Situated on 10,000 acres near Grand Island, the Crane Trust hosts various guided wildlife trips, including Nebraska's only overnight stay with Sandhill cranes.
Sandhill Crane Migration, Nebraska
Credit: Courtesy of Visit Kearney

Beyond the slow water and sandbars, I spot my first wisp of smoke on the horizon, as Jane Goodall calls it. The renowned conservationist ventures to rural Nebraska each March for one of the world's most remarkable migration rituals.

Sandhill Cranes Nebraska Sunset
Credit: Hannah Agran

From my perch by the Platte River, bundled alongside birders from across the country, I grab my binoculars. A lump forms in my throat as the stippled skyline wisp becomes a mass of wings, beaks and gangly legs headed for our stretch of water at the Nebraska Crane Trust.

Nebraska Sandhill Cranes in sky at sunset
Credit: Hannah Agran

The horizon begins to swallow the sun, and the birds descend. A rattly trilling builds as dozens of wisps become thousands of cranes lining the banks. The nightly staging ritual can last an hour, until one bird moves to the water. Alighting on a sandbar, it triggers a splash mob of bedding down-and a flurry of shutter clicks in our blind.

Sandhill cranes. Photo courtesy of Kearney Visitors Bureau.
Sandhill crane
Left: Credit: Courtesy of Kearney Visitors Bureau

At 3 to 4 feet tall, Sandhill cranes bulk up during this few-week layover between Mexico and Canada (or Siberia for some). Central Nebraska offers fields of fallen corn by day and a safe communal roost at night, far from foxes and coyotes. The Platte's wide but shallow waters draw half a million cranes, the vast majority of the world's population, to a 70-mile stretch from late February to April.

Overnight, the bugling wafts through a window in my cottage. "They're extra chatty this morning," guide Ben Dumas whispers while shuffling through fog and prairie grass and into a dark blind.

Sandhill Cranes Nebraska at dawn
Credit: Hannah Agran

The water slowly turns purple, then golden, revealing nearly 100,000 birds. They stretch their wings or dance about before taking flight. For some, it's another day of feeding. For others, it's goodbye until next March.

Best Time to Go

The Platte River Valley draws half a million cranes to its waters from late February to April each year.

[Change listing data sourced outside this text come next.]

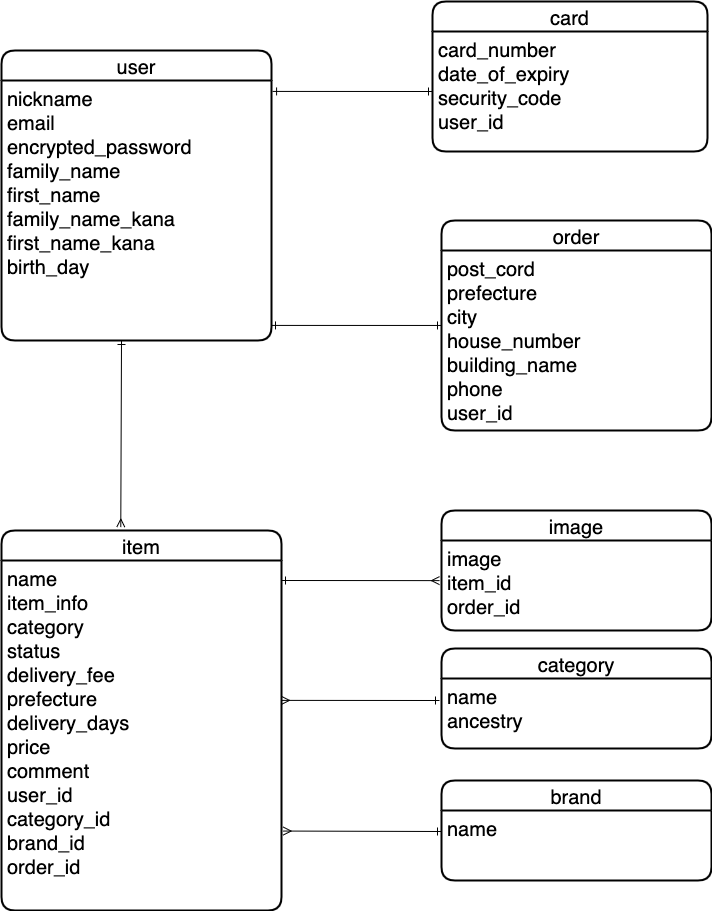
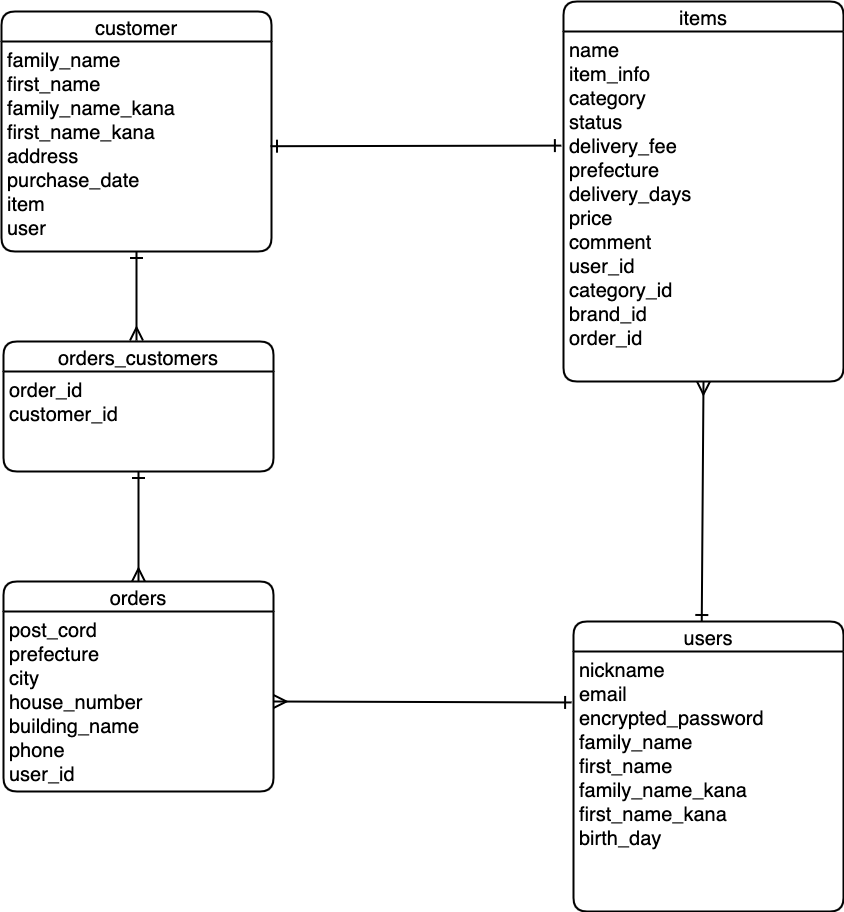
テーブル修正

Changed region(s): [[0.0, 0.0, 1.0, 1.0], [0.4635, 0.5225, 1.0, 1.0], [0.7725, 0.0, 0.8652, 0.0307]]

diff --git a/README.md b/README.md
@@ -23,7 +23,7 @@ Things you may want to cover:
 
 * ...
 
-## userテーブル
+## usersテーブル
 |Column            |Type  |Options    |
 |nickname          |string|null: false|
 |email             |string|null: false|
@@ -32,71 +32,50 @@ Things you may want to cover:
 |first_name        |string|null: false|
 |family_name_kana  |string|null: false|
 |first_name_kana   |string|null: false|
-|birth_day         |data  |null: false|
+|birth_day         |date  |null: false|
 
-has_one :card
-has_one :order
+has_many :orders
 has_many :items
 
-## itemテーブル
-|Column       |Type   |Options                       |
-|name         |string |null: false                   |
-|item_info    |string |null: false                   |
-|category     |string |null: false                   |
-|status       |string |null: false                   |
-|delivery_fee |string |null: false                   |
-|prefecture   |string |null: false                   |
-|delivery_days|string |null: false                   |
-|price        |string |null: false                   |
-|comment      |string |                              |
-|user_id      |integer|null: false, foreign_key: true|
-|category_id  |integer|null: false, foreign_key: true|
-|brand_id     |integer|null: false, foreign_key: true|
-|order_id     |integer|null: false, foreign_key: true|
+## itemsテーブル
+|Column          |Type     |Options                       |
+|name            |string   |null: false                   |
+|item_info       |string   |null: false                   |
+|category_id     |integer  |null: false                   |
+|status_id       |integer  |null: false                   |
+|delivery_fee_id |integer  |null: false                   |
+|prefecture_id   |integer  |null: false                   |
+|delivery_days_id|integer  |null: false                   |
+|price           |string   |null: false                   |
+|comment         |string   |                              |
+|user            |reference|null: false, foreign_key: true|
 
 belongs_to :user
-belongs_to :brand
-has_many :images
-belongs_to :category
+belongs_to :customer
 
-## orderテーブル
-|Column       |Type   |Options                       |
-|post_cord    |integer|null: false                   |
-|prefecture   |string |null: false                   |
-|city         |string |null: false                   |
-|house_number |integer|null: false                   |
-|building_name|integer|null: false                   |
-|phone        |integer|null: false                   |
-|user_id      |integer|null: false, foreign_key: true|
+## ordersテーブル
+|Column       |Type     |Options                       |
+|post_cord    |integer  |null: false                   |
+|prefecture   |string   |null: false                   |
+|city         |string   |null: false                   |
+|house_number |integer  |null: false                   |
+|building_name|integer  |null: false                   |
+|phone        |integer  |null: false                   |
+|user         |reference|null: false, foreign_key: true|
 
 belongs_to :user
+has_many :customers, through: :orders_customer
 
-## cardテーブル
-|Column        | Type  |Options                       |
-|card_number   |string |null: false                   |
-|date_of_expiry|data   |null: false                   |
-|security_code |integer|null: false                   |
-|user_id       |integer|null: false, foreign_key: true|
+## customersテーブル
+|Column          |Type     |Options                       |
+|family_name     |string   |null: false                   |
+|first_name      |string   |null: false                   |
+|family_name_kana|string   |null: false                   |
+|first_name_kana |string   |null: false                   |
+|address         |string   |null: false                   |
+|purchase_date   |date     |                              |
+|item            |reference|null: false, foreign_key: true|
+|user            |reference|null: false, foreign_key: true|
 
-belongs_to :user
-
-## imageテーブル
-|Column  |Type  |Options                       |
-|image   |string|null: false                   |
-|item_id |string|null: false, foreign_key: true|
-|order_id|string|null: false, foreign_key: true|
-
-belongs_to :item
-
-## categoryテーブル
-|Column  |Type  |Options    |
-|name    |string|null: false|
-|ancestry|string|null: false|
-
-has_many :items
-
-## brandテーブル
-|Column|Type  |Options    |
-|name  |string|null: false|
-
-has_many :item
+has_one :item
+has_many :orders, through: :orders_customer
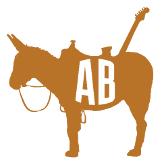
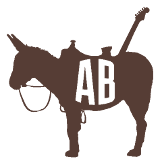
Modified template with new colours

Changed region(s): [[0.0312, 0.0305, 0.9688, 0.9756], [0.1875, 0.6707, 0.25, 0.7012], [0.1562, 0.6402, 0.1875, 0.6707]]

diff --git a/css/styles.css b/css/styles.css
@@ -1,6 +1,6 @@
 html, body {
 	height: 100%;
-	background-color: #fdefc5;
+	background-color: #E4E2E5;
 }
 
 /* START VIDEO PAGE STYLES */
@@ -42,8 +42,8 @@ html, body {
 	margin-top: 0;
 }
 footer {
-	background: #050405;
-	border-bottom: 10px #AF6725 solid;
+	background: #261D22;
+	border-bottom: 10px #563D35 solid;
 }
 #banner {
 	margin-top: 45px;
@@ -55,8 +55,8 @@ footer {
 	-webkit-transform: scale3d(1, 1, 1);
 	*zoom: 1;
 	top: 0px;
-	background-color: #050405;
-	border-top: 5px #AF6725 solid;
+	background-color: #261D22;
+	border-top: 5px #563D35 solid;
 }
 #topbar:after {
 	content: "";
@@ -68,18 +68,20 @@ footer {
 }
 #topbar .ink-navigation ul.black li {
 	font-size: 14px;
-	background-color: #050405;
+	background-color: #261D22;
+	border: 0px;
 }
 #topbar .ink-navigation ul.black li a {
 	padding: .7em 1em;
-	color: #F5B716;
+	color: #BB9911;
 	text-transform: uppercase;
 	font-weight: 300;
 	line-height: 36px;
 	*height: auto;
 }
 #topbar .ink-navigation ul.black li a:hover {
-	color: #F5B716;
+	color: #BB9911;
+	background: #9F9D9E;
 }
 #topbar .ink-navigation ul.black li button.fa-bars span.label {
 	padding: .7em .3em;
@@ -89,7 +91,7 @@ footer {
 #topbar .ink-navigation ul.black li button.fa-bars {
 	background: 0 0;
 	font-size: 1.5em;
-	color: #F5B716;
+	color: #BB9911;
 	border: 0;
 	padding: .8em .8em .8em 0;
 	float: left
@@ -132,7 +134,7 @@ body.ink-drawer .right-drawer li.heading {
 body.ink-drawer .right-drawer li>a {
 	display: block;
 	padding: 6px 15px;
-	color: #F5B716;
+	color: #BB9911;
 	text-decoration: none;
 	text-transform: uppercase;
 	font-size: .875em

diff --git a/_includes/footer.html b/_includes/footer.html
@@ -7,7 +7,7 @@
 				<img src="{{ site.baseurl }}/img/footer_l.png">
 			</div>
 			<div class="all-25 medium-33 small-50 tiny-50 push-middle">
-				<span style="color: #b87329">
+				<span style="color: #563D35">
 				<i class="fa fa-twitter fa-fw"></i> @ArtBergmann<br>
 				<i class="fa fa-facebook fa-fw"></i> Facebook<br>
 				<i class="fa fa-google-plus fa-fw"></i> Google+<br>
@@ -16,7 +16,7 @@
 				</span>
 			</div>
 			<div class="all-25 medium-33 hide-small hide-tiny push-middle">
-				<span style="color: #b87329">
+				<span style="color: #563D35">
 				<i class="fa fa-quote-left fa-3x pull-left"></i>
 				<span class="small">i'd rather straddle this razor blade than sit on that fence</span>
 				</span>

Where to See Sandhill Cranes

In daytime, the birds populate fields near Kearney and Grand Island. At sunset and sunrise, watch from the Fort Kearney Bridge over the Platte River. Visitors can also reserve a spot at Rowe Sanctuary or Crane Trust Nature and Visitor Center.